Setting up my IT services and support business, OryxAlign, took my attention away from squash somewhat, and it has become a lot more consuming now there are over 100 people in the business. But I’ve always felt that squash was good for balancing work with life. We’ve just started sponsoring the first and second teams in Surrey so to see them playing with the Oryx-branded tops is quite special for me.
When I’m playing squash I enter this squash bubble, which I love with a passion. If I went for a run or to the gym, I’d be thinking about work. In squash, you can just clear your mind. When you’re on a squash court, you only have to think about your movement, getting back to the ‘t’ and winning the next point.
My squash life today
I had a big break from squash due to a double Achilles rupture. When it happened, I went down like a sack of potatoes, and my heavily pregnant wife had to pick me up and take me to hospital. For the first ten seconds I didn’t know what was going on. It wasn’t like the classic gunshot that goes off. It felt like the whole floorboards had come up.
That took me out of squash for five or six years. But I’m now fully back. My Achilles is absolutely solid, but I’m having to work really hard to get back to the level I was at 15 or 20 years ago. Who knows if I will really get back or not? But at the moment my attitude is not to give up until I do.
The decline of squash in England does worry me hugely. I just can’t get my head around it. Padel is the world’s fastest growing sport, but everyone I know who’s played it says you don’t get a workout from it.
The fact that squash is not an Olympic sport depresses me greatly. It’s done incredibly well to try and maintain its popularity with all the glass squash courts and advertising money that’s going in. I think the issue lies with junior squash – I just don’t see the development being put into it [see related story here].
I’ve become a bit outspoken at the appalling lack of junior squash in England. In my squash club it’s pretty much non existent. I’ve got a big issue with that. If I had a bit more time on my hands – which I might have going forwards as the company is doing really well and I’ve got a new leadership team in place – I would want to try and develop junior squash more.

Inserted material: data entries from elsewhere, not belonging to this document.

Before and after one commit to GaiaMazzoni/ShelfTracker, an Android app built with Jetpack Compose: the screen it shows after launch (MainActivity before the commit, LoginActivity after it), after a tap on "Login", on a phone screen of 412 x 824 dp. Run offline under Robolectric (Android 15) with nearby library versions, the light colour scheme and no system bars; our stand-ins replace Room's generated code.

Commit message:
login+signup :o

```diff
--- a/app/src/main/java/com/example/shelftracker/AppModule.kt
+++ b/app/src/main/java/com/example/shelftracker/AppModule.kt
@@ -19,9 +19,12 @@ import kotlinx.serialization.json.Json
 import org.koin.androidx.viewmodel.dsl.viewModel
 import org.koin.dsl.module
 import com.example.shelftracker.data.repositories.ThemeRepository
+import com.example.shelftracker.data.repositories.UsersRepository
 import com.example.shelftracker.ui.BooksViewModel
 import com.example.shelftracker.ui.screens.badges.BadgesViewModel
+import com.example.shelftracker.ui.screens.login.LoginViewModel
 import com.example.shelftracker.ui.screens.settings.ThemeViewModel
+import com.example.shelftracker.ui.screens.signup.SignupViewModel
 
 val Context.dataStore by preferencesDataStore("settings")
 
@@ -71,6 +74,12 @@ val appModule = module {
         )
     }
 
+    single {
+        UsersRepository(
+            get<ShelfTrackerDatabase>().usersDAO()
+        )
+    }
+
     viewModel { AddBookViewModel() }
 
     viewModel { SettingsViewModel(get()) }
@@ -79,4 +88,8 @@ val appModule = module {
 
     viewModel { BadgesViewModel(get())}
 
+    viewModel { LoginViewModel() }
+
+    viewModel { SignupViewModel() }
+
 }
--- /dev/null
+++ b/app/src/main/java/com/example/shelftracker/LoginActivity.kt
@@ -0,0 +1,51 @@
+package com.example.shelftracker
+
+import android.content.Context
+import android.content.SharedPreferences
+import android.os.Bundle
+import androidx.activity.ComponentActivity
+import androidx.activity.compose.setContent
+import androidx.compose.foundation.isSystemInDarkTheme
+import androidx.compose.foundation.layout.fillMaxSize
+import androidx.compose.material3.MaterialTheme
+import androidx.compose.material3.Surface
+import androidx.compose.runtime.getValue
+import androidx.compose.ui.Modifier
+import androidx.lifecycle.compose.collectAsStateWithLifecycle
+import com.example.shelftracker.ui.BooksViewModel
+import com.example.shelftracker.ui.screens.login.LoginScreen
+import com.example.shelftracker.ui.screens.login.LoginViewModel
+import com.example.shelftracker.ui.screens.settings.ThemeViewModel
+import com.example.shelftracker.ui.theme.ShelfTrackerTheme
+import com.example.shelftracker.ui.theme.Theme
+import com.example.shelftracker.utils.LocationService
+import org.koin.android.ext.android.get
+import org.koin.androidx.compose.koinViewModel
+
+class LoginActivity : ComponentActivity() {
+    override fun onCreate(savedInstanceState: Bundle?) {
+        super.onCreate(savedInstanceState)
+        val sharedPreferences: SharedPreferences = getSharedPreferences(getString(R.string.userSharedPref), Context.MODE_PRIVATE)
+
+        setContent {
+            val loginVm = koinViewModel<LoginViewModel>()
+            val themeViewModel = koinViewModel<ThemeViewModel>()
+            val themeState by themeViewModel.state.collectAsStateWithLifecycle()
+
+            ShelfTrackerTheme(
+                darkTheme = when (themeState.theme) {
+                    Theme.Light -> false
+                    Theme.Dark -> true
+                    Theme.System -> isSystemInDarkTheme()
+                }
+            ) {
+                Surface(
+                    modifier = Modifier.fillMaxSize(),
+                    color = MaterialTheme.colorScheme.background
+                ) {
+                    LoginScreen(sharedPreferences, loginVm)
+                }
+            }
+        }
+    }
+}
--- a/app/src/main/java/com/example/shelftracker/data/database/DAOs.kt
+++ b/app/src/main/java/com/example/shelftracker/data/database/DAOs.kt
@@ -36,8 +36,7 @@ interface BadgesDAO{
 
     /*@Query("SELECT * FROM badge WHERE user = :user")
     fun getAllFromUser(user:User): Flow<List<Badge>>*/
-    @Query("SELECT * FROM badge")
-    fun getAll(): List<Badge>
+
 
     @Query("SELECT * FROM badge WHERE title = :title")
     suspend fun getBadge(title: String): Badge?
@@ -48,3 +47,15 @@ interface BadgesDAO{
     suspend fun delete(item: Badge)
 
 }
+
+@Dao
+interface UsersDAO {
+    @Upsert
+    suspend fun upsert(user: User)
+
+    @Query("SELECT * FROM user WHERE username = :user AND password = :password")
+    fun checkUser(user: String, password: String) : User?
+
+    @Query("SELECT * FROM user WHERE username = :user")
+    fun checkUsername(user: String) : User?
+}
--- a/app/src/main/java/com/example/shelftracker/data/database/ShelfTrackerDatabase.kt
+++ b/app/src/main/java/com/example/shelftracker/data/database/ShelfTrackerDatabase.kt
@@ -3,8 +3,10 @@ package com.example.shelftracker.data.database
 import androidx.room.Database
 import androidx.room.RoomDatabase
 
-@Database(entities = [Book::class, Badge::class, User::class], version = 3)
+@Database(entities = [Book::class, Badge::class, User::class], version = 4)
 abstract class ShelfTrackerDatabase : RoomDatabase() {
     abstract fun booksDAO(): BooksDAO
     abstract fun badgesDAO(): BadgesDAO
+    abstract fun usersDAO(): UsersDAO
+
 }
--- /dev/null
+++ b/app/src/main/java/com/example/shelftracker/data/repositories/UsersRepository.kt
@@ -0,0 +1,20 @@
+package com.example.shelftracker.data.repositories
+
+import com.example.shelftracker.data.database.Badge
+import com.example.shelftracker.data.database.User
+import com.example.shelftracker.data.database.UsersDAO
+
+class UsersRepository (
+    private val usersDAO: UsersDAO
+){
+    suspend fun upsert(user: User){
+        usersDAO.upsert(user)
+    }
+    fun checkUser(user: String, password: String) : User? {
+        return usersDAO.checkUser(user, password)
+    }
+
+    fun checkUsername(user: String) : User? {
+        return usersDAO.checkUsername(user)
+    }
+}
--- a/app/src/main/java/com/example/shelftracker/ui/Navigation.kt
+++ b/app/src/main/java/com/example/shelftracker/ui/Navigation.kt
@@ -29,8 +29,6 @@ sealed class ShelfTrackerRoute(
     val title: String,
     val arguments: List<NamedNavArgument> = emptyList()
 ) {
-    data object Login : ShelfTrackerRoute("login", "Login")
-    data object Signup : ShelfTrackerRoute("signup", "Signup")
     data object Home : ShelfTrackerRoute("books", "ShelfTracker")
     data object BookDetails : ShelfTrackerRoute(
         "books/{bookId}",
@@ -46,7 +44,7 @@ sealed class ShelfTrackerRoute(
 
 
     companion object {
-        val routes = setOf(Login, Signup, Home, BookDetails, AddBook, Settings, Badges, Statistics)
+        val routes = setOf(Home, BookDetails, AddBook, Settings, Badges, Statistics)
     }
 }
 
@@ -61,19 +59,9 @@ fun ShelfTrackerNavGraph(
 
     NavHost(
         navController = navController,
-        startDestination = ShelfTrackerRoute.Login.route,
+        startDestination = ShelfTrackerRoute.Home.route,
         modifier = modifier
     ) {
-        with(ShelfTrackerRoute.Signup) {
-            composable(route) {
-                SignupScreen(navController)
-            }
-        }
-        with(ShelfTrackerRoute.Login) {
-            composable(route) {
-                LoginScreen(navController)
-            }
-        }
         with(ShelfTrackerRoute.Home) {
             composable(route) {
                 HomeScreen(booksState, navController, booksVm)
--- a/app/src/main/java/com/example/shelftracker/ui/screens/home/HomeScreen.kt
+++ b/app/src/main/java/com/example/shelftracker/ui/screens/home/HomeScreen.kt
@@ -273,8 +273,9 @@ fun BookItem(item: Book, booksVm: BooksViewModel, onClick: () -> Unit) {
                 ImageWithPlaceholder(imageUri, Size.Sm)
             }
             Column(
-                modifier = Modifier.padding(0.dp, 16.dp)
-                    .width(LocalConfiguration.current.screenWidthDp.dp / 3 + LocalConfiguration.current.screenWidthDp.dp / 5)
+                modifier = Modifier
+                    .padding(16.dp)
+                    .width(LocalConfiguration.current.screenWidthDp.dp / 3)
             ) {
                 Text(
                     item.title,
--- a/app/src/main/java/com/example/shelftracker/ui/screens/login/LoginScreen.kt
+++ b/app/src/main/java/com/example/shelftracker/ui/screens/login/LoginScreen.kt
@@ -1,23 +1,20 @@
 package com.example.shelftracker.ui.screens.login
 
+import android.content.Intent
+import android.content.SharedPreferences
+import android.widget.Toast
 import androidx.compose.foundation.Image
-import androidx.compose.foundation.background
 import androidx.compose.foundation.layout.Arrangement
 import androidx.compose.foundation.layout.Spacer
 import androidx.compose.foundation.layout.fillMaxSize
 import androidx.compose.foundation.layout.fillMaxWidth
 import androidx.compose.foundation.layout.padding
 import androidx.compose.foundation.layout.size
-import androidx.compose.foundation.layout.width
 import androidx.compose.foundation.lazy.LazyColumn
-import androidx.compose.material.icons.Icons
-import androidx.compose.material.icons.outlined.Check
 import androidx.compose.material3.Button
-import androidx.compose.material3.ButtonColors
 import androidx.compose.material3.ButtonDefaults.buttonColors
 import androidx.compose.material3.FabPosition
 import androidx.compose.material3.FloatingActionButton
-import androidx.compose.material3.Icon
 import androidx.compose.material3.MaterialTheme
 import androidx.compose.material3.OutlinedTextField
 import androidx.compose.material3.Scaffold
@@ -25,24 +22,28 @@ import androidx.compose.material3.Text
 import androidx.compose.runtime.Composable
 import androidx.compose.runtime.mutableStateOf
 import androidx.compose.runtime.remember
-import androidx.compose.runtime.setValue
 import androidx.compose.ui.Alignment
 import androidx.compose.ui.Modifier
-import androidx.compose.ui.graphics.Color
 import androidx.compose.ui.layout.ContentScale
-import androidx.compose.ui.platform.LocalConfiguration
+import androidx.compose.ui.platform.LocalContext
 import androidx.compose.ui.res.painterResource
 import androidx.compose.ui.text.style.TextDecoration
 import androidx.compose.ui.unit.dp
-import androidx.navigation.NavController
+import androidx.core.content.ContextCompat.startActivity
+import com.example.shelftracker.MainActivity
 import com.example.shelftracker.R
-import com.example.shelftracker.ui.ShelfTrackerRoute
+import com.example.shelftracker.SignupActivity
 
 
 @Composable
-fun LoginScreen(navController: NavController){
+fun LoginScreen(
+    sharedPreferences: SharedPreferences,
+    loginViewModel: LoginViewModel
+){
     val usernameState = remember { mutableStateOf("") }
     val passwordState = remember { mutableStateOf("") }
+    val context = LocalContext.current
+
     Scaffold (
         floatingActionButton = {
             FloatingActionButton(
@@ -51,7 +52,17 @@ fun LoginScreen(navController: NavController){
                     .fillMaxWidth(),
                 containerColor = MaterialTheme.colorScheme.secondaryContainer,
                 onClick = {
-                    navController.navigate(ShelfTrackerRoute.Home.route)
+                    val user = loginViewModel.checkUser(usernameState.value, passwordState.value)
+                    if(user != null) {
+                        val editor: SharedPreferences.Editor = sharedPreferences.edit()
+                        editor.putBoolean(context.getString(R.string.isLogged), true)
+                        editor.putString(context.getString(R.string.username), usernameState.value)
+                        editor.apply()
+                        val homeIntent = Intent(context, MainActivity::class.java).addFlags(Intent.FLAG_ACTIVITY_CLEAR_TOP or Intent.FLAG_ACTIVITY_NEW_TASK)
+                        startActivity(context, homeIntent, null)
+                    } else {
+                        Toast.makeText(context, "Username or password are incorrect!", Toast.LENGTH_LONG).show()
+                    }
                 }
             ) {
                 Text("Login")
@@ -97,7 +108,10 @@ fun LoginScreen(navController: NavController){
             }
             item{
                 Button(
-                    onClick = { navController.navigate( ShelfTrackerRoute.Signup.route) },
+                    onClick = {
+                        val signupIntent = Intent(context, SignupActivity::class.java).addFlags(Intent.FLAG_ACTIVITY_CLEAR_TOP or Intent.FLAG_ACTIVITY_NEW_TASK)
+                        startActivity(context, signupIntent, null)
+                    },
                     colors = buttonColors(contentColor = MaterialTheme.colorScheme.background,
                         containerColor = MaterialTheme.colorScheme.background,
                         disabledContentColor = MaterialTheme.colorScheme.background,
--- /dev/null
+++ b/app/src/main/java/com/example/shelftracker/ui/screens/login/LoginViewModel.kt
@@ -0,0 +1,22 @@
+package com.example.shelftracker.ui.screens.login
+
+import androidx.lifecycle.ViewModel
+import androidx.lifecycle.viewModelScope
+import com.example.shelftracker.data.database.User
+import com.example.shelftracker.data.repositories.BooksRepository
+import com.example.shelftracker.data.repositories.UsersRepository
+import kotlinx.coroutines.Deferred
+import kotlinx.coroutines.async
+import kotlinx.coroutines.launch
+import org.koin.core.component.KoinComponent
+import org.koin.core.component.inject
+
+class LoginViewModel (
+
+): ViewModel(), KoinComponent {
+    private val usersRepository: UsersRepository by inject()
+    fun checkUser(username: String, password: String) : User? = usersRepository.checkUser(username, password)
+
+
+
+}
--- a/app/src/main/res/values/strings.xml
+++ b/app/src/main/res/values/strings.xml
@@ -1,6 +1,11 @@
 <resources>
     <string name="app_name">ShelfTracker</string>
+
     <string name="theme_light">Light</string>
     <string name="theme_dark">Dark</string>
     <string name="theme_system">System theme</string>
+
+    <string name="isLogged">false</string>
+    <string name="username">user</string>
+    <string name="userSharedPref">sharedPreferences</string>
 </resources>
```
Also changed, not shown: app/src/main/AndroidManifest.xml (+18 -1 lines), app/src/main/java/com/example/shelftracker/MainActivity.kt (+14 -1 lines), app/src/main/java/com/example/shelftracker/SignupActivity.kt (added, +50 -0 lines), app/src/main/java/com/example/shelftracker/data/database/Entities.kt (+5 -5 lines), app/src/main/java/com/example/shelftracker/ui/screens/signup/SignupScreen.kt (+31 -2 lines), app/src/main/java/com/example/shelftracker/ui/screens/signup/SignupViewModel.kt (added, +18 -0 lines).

Namibia doesn’t really feature on the global stage in squash, but nonetheless it’s a very popular sport there, much the same as it is in South Africa and elsewhere in southern Africa. Squash in Namibia was so family oriented – Sunday sessions and tournaments followed by barbecues. There was always lots of joviality. It had a big community and family vibe. I was at the centre of that and loved every minute of it.
When I was in Namibia I played Trevor Wilkinson, who was the South African number one or two at the time. I was a young boy aged 16-17, playing in front of a home crowd. The place was absolutely packed. He beat me 9-0, 9-0, 9-0. I remember almost being in tears as I came off. But I respected him so much for it.
Zambia was incredibly strong at squash. I went to play there, as there was a boycott happening in South Africa, with the political situation. At the time, Zambia had a British coach and they were incredibly good. I was overwhelmed with the level of squash the Zambians played and the discipline and fitness they had. I became good friends with one of their top players, Robby Lingashi.
The total prize money for winning the British Open in 1996 was £18,000, which was a pittance considering what you have to put your body through. I never thought I’d be doing anything else but playing squash. And maybe if there’d been a bit more money in squash that would have been the case.
I don’t shout and scream about the fact I played in the British Open. When I’m playing in the Surrey League, it’s not something I speak about unless it’s appropriate. Sometimes they detect my accent and ask me about myself and why I’m in England, and I will tell them the whole story about Egypt – which tends to blow their mind.